[Recorded data]
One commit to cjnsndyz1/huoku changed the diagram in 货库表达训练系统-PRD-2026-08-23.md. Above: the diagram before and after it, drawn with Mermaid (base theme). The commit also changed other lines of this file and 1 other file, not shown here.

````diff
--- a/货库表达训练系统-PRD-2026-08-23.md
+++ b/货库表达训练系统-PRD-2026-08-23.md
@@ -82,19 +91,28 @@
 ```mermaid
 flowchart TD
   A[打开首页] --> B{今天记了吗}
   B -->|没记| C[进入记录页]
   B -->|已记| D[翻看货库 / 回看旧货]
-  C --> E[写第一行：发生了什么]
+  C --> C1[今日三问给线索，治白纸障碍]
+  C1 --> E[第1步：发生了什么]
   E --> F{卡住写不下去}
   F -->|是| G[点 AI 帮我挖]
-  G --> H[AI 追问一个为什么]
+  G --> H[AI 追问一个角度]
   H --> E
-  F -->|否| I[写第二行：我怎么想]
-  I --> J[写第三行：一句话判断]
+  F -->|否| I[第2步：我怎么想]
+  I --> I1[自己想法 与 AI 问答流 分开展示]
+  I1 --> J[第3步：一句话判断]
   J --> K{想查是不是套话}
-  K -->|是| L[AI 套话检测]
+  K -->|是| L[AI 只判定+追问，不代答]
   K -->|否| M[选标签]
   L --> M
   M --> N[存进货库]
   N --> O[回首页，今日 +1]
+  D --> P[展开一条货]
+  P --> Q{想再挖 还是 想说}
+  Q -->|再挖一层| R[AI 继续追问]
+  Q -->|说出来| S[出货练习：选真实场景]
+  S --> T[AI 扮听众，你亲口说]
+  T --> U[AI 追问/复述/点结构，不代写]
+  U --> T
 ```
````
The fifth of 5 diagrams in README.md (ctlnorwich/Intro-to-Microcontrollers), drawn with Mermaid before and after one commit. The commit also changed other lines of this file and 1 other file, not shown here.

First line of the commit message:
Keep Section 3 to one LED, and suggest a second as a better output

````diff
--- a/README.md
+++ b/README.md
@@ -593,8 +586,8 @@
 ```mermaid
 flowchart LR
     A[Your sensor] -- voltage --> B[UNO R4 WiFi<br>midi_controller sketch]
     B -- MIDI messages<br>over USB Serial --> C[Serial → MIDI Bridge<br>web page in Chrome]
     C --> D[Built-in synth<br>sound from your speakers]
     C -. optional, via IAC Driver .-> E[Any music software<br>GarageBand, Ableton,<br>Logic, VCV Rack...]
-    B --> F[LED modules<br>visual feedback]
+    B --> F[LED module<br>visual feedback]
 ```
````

PROBLEM DETAILS: Wherever the word "README" appears in the entries above, copy that whole line.

TASK RESPONSE:
The fifth of 5 diagrams in README.md (ctlnorwich/Intro-to-Microcontrollers), drawn with Mermaid before and after one commit. The commit also changed other lines of this file and 1 other file, not shown here.
--- a/README.md
+++ b/README.md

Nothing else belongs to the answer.